▶ [INPUT FOR THIS TASK]:
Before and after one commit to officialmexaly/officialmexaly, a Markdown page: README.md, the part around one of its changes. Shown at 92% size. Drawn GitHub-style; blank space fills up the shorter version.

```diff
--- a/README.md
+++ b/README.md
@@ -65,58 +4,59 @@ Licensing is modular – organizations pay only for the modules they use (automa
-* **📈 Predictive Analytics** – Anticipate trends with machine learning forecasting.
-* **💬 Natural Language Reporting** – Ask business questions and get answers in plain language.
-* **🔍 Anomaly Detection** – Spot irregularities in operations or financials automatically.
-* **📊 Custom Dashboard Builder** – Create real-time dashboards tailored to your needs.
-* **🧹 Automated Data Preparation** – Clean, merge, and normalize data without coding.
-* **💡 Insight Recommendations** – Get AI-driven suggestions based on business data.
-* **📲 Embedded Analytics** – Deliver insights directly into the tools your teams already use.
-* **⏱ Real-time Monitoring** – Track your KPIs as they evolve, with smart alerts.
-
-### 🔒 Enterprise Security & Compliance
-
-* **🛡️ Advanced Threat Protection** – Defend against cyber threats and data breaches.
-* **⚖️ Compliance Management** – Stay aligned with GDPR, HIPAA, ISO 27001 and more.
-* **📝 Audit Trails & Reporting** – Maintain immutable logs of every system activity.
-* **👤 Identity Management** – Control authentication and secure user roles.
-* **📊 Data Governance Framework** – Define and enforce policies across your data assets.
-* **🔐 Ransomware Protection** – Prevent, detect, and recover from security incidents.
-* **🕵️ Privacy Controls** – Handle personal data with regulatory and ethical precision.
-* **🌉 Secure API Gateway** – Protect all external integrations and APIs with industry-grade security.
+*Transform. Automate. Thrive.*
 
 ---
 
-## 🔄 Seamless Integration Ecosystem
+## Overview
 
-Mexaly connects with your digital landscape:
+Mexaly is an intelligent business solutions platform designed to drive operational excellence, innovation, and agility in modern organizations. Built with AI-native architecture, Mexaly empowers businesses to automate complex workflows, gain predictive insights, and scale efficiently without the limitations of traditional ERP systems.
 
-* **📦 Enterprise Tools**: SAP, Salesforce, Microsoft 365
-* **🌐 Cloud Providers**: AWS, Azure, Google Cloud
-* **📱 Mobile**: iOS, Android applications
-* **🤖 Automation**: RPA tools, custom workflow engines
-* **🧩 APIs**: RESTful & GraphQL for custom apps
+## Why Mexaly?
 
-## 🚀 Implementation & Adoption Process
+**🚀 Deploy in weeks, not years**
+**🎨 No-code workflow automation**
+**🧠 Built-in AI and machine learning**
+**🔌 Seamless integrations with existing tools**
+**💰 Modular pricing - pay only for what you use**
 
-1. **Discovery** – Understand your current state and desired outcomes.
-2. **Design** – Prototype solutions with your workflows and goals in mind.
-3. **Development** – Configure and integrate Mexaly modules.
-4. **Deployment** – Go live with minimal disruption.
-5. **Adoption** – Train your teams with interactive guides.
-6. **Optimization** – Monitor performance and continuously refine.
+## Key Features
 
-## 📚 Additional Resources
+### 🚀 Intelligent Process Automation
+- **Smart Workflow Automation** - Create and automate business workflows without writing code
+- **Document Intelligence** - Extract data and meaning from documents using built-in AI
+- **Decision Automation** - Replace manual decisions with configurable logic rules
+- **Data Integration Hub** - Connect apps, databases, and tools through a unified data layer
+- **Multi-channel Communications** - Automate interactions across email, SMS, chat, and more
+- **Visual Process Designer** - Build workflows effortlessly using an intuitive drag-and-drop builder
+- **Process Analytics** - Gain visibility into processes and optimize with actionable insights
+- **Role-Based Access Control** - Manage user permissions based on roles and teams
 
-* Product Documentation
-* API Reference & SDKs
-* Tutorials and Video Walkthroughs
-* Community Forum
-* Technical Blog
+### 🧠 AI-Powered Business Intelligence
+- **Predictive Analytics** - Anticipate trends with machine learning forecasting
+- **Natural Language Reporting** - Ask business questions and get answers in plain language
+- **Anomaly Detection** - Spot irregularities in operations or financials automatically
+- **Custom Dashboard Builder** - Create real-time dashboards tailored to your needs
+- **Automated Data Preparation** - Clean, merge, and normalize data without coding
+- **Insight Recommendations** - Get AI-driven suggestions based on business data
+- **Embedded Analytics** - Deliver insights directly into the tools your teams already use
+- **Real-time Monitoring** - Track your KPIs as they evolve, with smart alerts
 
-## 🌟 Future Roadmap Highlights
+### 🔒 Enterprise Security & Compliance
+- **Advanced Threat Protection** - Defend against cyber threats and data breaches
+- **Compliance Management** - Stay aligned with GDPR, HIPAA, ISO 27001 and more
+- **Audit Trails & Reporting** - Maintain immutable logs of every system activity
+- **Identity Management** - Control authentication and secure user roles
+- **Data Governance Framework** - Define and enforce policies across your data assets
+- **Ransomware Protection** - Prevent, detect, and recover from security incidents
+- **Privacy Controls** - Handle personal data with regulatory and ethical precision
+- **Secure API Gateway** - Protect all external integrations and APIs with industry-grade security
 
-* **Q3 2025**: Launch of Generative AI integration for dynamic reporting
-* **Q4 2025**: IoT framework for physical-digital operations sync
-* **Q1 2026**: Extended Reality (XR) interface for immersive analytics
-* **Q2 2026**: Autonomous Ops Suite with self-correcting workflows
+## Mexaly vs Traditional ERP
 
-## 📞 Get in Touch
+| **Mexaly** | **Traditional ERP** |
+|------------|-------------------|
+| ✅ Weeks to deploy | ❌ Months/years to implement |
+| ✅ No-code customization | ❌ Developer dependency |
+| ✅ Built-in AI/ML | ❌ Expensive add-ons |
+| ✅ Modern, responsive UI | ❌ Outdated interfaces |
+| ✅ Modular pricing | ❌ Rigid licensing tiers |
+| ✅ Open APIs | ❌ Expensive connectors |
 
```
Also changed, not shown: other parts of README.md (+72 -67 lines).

▶ [TASK INSTRUCTIONS]: Copy out the full set of entries without altering anything.

▶ [RESPONSE TO THE EXERCISE]:
Before and after one commit to officialmexaly/officialmexaly, a Markdown page: README.md, the part around one of its changes. Shown at 92% size. Drawn GitHub-style; blank space fills up the shorter version.

```diff
--- a/README.md
+++ b/README.md
@@ -65,58 +4,59 @@ Licensing is modular – organizations pay only for the modules they use (automa
-* **📈 Predictive Analytics** – Anticipate trends with machine learning forecasting.
-* **💬 Natural Language Reporting** – Ask business questions and get answers in plain language.
-* **🔍 Anomaly Detection** – Spot irregularities in operations or financials automatically.
-* **📊 Custom Dashboard Builder** – Create real-time dashboards tailored to your needs.
-* **🧹 Automated Data Preparation** – Clean, merge, and normalize data without coding.
-* **💡 Insight Recommendations** – Get AI-driven suggestions based on business data.
-* **📲 Embedded Analytics** – Deliver insights directly into the tools your teams already use.
-* **⏱ Real-time Monitoring** – Track your KPIs as they evolve, with smart alerts.
-
-### 🔒 Enterprise Security & Compliance
-
-* **🛡️ Advanced Threat Protection** – Defend against cyber threats and data breaches.
-* **⚖️ Compliance Management** – Stay aligned with GDPR, HIPAA, ISO 27001 and more.
-* **📝 Audit Trails & Reporting** – Maintain immutable logs of every system activity.
-* **👤 Identity Management** – Control authentication and secure user roles.
-* **📊 Data Governance Framework** – Define and enforce policies across your data assets.
-* **🔐 Ransomware Protection** – Prevent, detect, and recover from security incidents.
-* **🕵️ Privacy Controls** – Handle personal data with regulatory and ethical precision.
-* **🌉 Secure API Gateway** – Protect all external integrations and APIs with industry-grade security.
+*Transform. Automate. Thrive.*
 
 ---
 
-## 🔄 Seamless Integration Ecosystem
+## Overview
 
-Mexaly connects with your digital landscape:
+Mexaly is an intelligent business solutions platform designed to drive operational excellence, innovation, and agility in modern organizations. Built with AI-native architecture, Mexaly empowers businesses to automate complex workflows, gain predictive insights, and scale efficiently without the limitations of traditional ERP systems.
 
-* **📦 Enterprise Tools**: SAP, Salesforce, Microsoft 365
-* **🌐 Cloud Providers**: AWS, Azure, Google Cloud
-* **📱 Mobile**: iOS, Android applications
-* **🤖 Automation**: RPA tools, custom workflow engines
-* **🧩 APIs**: RESTful & GraphQL for custom apps
+## Why Mexaly?
 
-## 🚀 Implementation & Adoption Process
+**🚀 Deploy in weeks, not years**
+**🎨 No-code workflow automation**
+**🧠 Built-in AI and machine learning**
+**🔌 Seamless integrations with existing tools**
+**💰 Modular pricing - pay only for what you use**
 
-1. **Discovery** – Understand your current state and desired outcomes.
-2. **Design** – Prototype solutions with your workflows and goals in mind.
-3. **Development** – Configure and integrate Mexaly modules.
-4. **Deployment** – Go live with minimal disruption.
-5. **Adoption** – Train your teams with interactive guides.
-6. **Optimization** – Monitor performance and continuously refine.
+## Key Features
 
-## 📚 Additional Resources
+### 🚀 Intelligent Process Automation
+- **Smart Workflow Automation** - Create and automate business workflows without writing code
+- **Document Intelligence** - Extract data and meaning from documents using built-in AI
+- **Decision Automation** - Replace manual decisions with configurable logic rules
+- **Data Integration Hub** - Connect apps, databases, and tools through a unified data layer
+- **Multi-channel Communications** - Automate interactions across email, SMS, chat, and more
+- **Visual Process Designer** - Build workflows effortlessly using an intuitive drag-and-drop builder
+- **Process Analytics** - Gain visibility into processes and optimize with actionable insights
+- **Role-Based Access Control** - Manage user permissions based on roles and teams
 
-* Product Documentation
-* API Reference & SDKs
-* Tutorials and Video Walkthroughs
-* Community Forum
-* Technical Blog
+### 🧠 AI-Powered Business Intelligence
+- **Predictive Analytics** - Anticipate trends with machine learning forecasting
+- **Natural Language Reporting** - Ask business questions and get answers in plain language
+- **Anomaly Detection** - Spot irregularities in operations or financials automatically
+- **Custom Dashboard Builder** - Create real-time dashboards tailored to your needs
+- **Automated Data Preparation** - Clean, merge, and normalize data without coding
+- **Insight Recommendations** - Get AI-driven suggestions based on business data
+- **Embedded Analytics** - Deliver insights directly into the tools your teams already use
+- **Real-time Monitoring** - Track your KPIs as they evolve, with smart alerts
 
-## 🌟 Future Roadmap Highlights
+### 🔒 Enterprise Security & Compliance
+- **Advanced Threat Protection** - Defend against cyber threats and data breaches
+- **Compliance Management** - Stay aligned with GDPR, HIPAA, ISO 27001 and more
+- **Audit Trails & Reporting** - Maintain immutable logs of every system activity
+- **Identity Management** - Control authentication and secure user roles
+- **Data Governance Framework** - Define and enforce policies across your data assets
+- **Ransomware Protection** - Prevent, detect, and recover from security incidents
+- **Privacy Controls** - Handle personal data with regulatory and ethical precision
+- **Secure API Gateway** - Protect all external integrations and APIs with industry-grade security
 
-* **Q3 2025**: Launch of Generative AI integration for dynamic reporting
-* **Q4 2025**: IoT framework for physical-digital operations sync
-* **Q1 2026**: Extended Reality (XR) interface for immersive analytics
-* **Q2 2026**: Autonomous Ops Suite with self-correcting workflows
+## Mexaly vs Traditional ERP
 
-## 📞 Get in Touch
+| **Mexaly** | **Traditional ERP** |
+|------------|-------------------|
+| ✅ Weeks to deploy | ❌ Months/years to implement |
+| ✅ No-code customization | ❌ Developer dependency |
+| ✅ Built-in AI/ML | ❌ Expensive add-ons |
+| ✅ Modern, responsive UI | ❌ Outdated interfaces |
+| ✅ Modular pricing | ❌ Rigid licensing tiers |
+| ✅ Open APIs | ❌ Expensive connectors |
 
```
Also changed, not shown: other parts of README.md (+72 -67 lines).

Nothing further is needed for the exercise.